#### [Task to complete]
Pictures stay out of the answer, but every line of the material must be restated exactly.

#### [Records supplied]
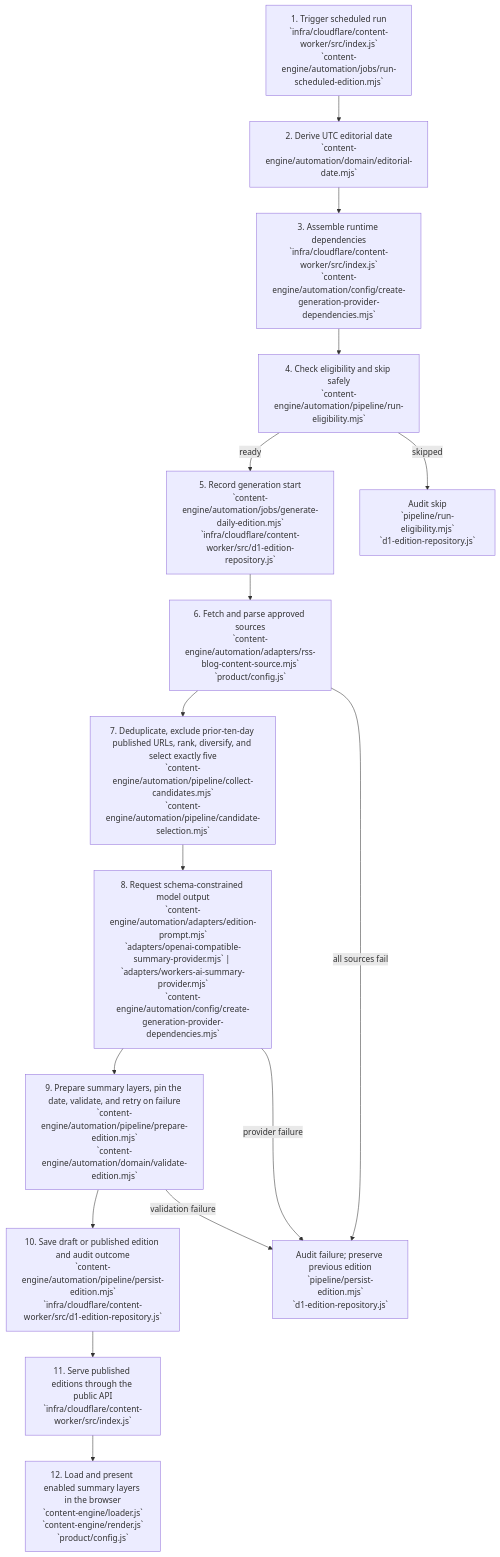
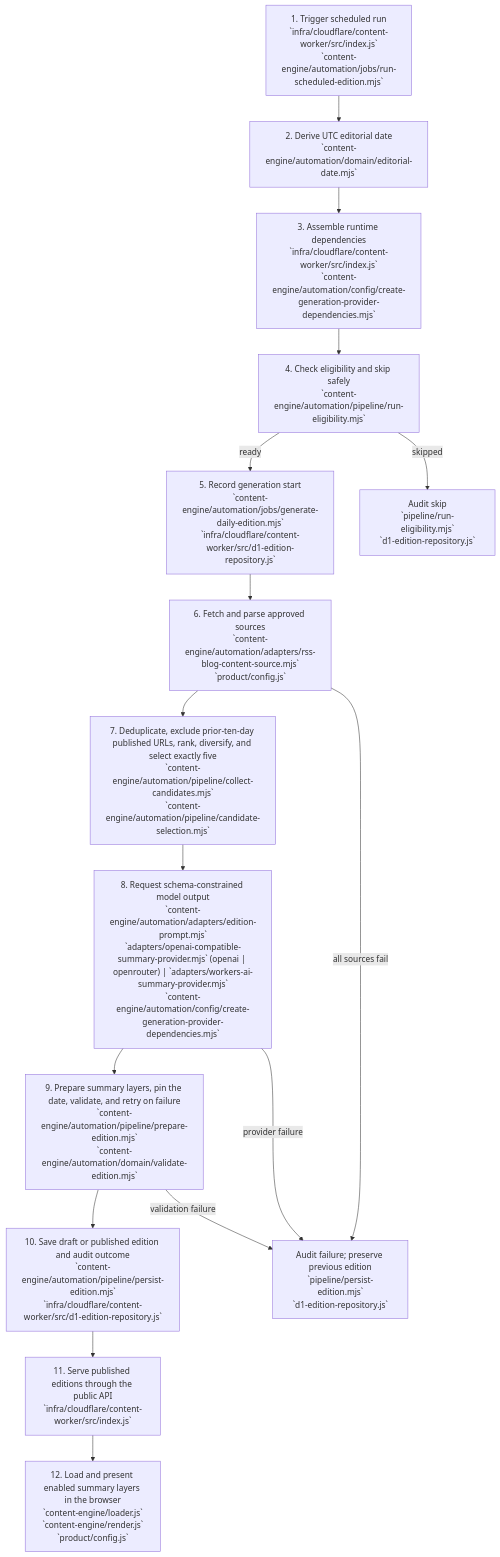
One commit to RadheCode/AINuggets changed the second of 2 diagrams in docs/DAILY_CONTENT_AUTOMATION.md. Above: the diagram before and after it, drawn with Mermaid. The commit also changed other lines of this file and 15 other files, not shown here.

First line of the commit message:
Add OpenRouter provider and chain-based summary provider selection

````diff
--- a/docs/DAILY_CONTENT_AUTOMATION.md
+++ b/docs/DAILY_CONTENT_AUTOMATION.md
@@ -150,22 +151,22 @@
 ```mermaid
 flowchart TD
     S1["1. Trigger scheduled run\n`infra/cloudflare/content-worker/src/index.js`\n`content-engine/automation/jobs/run-scheduled-edition.mjs`"]
     S2["2. Derive UTC editorial date\n`content-engine/automation/domain/editorial-date.mjs`"]
     S3["3. Assemble runtime dependencies\n`infra/cloudflare/content-worker/src/index.js`\n`content-engine/automation/config/create-generation-provider-dependencies.mjs`"]
     S4["4. Check eligibility and skip safely\n`content-engine/automation/pipeline/run-eligibility.mjs`"]
     S5["5. Record generation start\n`content-engine/automation/jobs/generate-daily-edition.mjs`\n`infra/cloudflare/content-worker/src/d1-edition-repository.js`"]
     S6["6. Fetch and parse approved sources\n`content-engine/automation/adapters/rss-blog-content-source.mjs`\n`product/config.js`"]
     S7["7. Deduplicate, exclude prior-ten-day published URLs, rank, diversify, and select exactly five\n`content-engine/automation/pipeline/collect-candidates.mjs`\n`content-engine/automation/pipeline/candidate-selection.mjs`"]
-    S8["8. Request schema-constrained model output\n`content-engine/automation/adapters/edition-prompt.mjs`\n`adapters/openai-compatible-summary-provider.mjs` | `adapters/workers-ai-summary-provider.mjs`\n`content-engine/automation/config/create-generation-provider-dependencies.mjs`"]
+    S8["8. Request schema-constrained model output\n`content-engine/automation/adapters/edition-prompt.mjs`\n`adapters/openai-compatible-summary-provider.mjs` (openai | openrouter) | `adapters/workers-ai-summary-provider.mjs`\n`content-engine/automation/config/create-generation-provider-dependencies.mjs`"]
     S9["9. Prepare summary layers, pin the date, validate, and retry on failure\n`content-engine/automation/pipeline/prepare-edition.mjs`\n`content-engine/automation/domain/validate-edition.mjs`"]
     S10["10. Save draft or published edition and audit outcome\n`content-engine/automation/pipeline/persist-edition.mjs`\n`infra/cloudflare/content-worker/src/d1-edition-repository.js`"]
     S11["11. Serve published editions through the public API\n`infra/cloudflare/content-worker/src/index.js`"]
     S12["12. Load and present enabled summary layers in the browser\n`content-engine/loader.js`\n`content-engine/render.js`\n`product/config.js`"]
 
     S1 --> S2 --> S3 --> S4
     S4 -->|ready| S5 --> S6 --> S7 --> S8 --> S9 --> S10 --> S11 --> S12
     S4 -->|skipped| X["Audit skip\n`pipeline/run-eligibility.mjs`\n`d1-edition-repository.js`"]
     S6 -->|all sources fail| F["Audit failure; preserve previous edition\n`pipeline/persist-edition.mjs`\n`d1-edition-repository.js`"]
     S8 -->|provider failure| F
     S9 -->|validation failure| F
 ```
````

#### [Expected answer]
One commit to RadheCode/AINuggets changed the second of 2 diagrams in docs/DAILY_CONTENT_AUTOMATION.md. Above: the diagram before and after it, drawn with Mermaid. The commit also changed other lines of this file and 15 other files, not shown here.

First line of the commit message:
Add OpenRouter provider and chain-based summary provider selection

````diff
--- a/docs/DAILY_CONTENT_AUTOMATION.md
+++ b/docs/DAILY_CONTENT_AUTOMATION.md
@@ -150,22 +151,22 @@
 ```mermaid
 flowchart TD
     S1["1. Trigger scheduled run\n`infra/cloudflare/content-worker/src/index.js`\n`content-engine/automation/jobs/run-scheduled-edition.mjs`"]
     S2["2. Derive UTC editorial date\n`content-engine/automation/domain/editorial-date.mjs`"]
     S3["3. Assemble runtime dependencies\n`infra/cloudflare/content-worker/src/index.js`\n`content-engine/automation/config/create-generation-provider-dependencies.mjs`"]
     S4["4. Check eligibility and skip safely\n`content-engine/automation/pipeline/run-eligibility.mjs`"]
     S5["5. Record generation start\n`content-engine/automation/jobs/generate-daily-edition.mjs`\n`infra/cloudflare/content-worker/src/d1-edition-repository.js`"]
     S6["6. Fetch and parse approved sources\n`content-engine/automation/adapters/rss-blog-content-source.mjs`\n`product/config.js`"]
     S7["7. Deduplicate, exclude prior-ten-day published URLs, rank, diversify, and select exactly five\n`content-engine/automation/pipeline/collect-candidates.mjs`\n`content-engine/automation/pipeline/candidate-selection.mjs`"]
-    S8["8. Request schema-constrained model output\n`content-engine/automation/adapters/edition-prompt.mjs`\n`adapters/openai-compatible-summary-provider.mjs` | `adapters/workers-ai-summary-provider.mjs`\n`content-engine/automation/config/create-generation-provider-dependencies.mjs`"]
+    S8["8. Request schema-constrained model output\n`content-engine/automation/adapters/edition-prompt.mjs`\n`adapters/openai-compatible-summary-provider.mjs` (openai | openrouter) | `adapters/workers-ai-summary-provider.mjs`\n`content-engine/automation/config/create-generation-provider-dependencies.mjs`"]
     S9["9. Prepare summary layers, pin the date, validate, and retry on failure\n`content-engine/automation/pipeline/prepare-edition.mjs`\n`content-engine/automation/domain/validate-edition.mjs`"]
     S10["10. Save draft or published edition and audit outcome\n`content-engine/automation/pipeline/persist-edition.mjs`\n`infra/cloudflare/content-worker/src/d1-edition-repository.js`"]
     S11["11. Serve published editions through the public API\n`infra/cloudflare/content-worker/src/index.js`"]
     S12["12. Load and present enabled summary layers in the browser\n`content-engine/loader.js`\n`content-engine/render.js`\n`product/config.js`"]
 
     S1 --> S2 --> S3 --> S4
     S4 -->|ready| S5 --> S6 --> S7 --> S8 --> S9 --> S10 --> S11 --> S12
     S4 -->|skipped| X["Audit skip\n`pipeline/run-eligibility.mjs`\n`d1-edition-repository.js`"]
     S6 -->|all sources fail| F["Audit failure; preserve previous edition\n`pipeline/persist-edition.mjs`\n`d1-edition-repository.js`"]
     S8 -->|provider failure| F
     S9 -->|validation failure| F
 ```
````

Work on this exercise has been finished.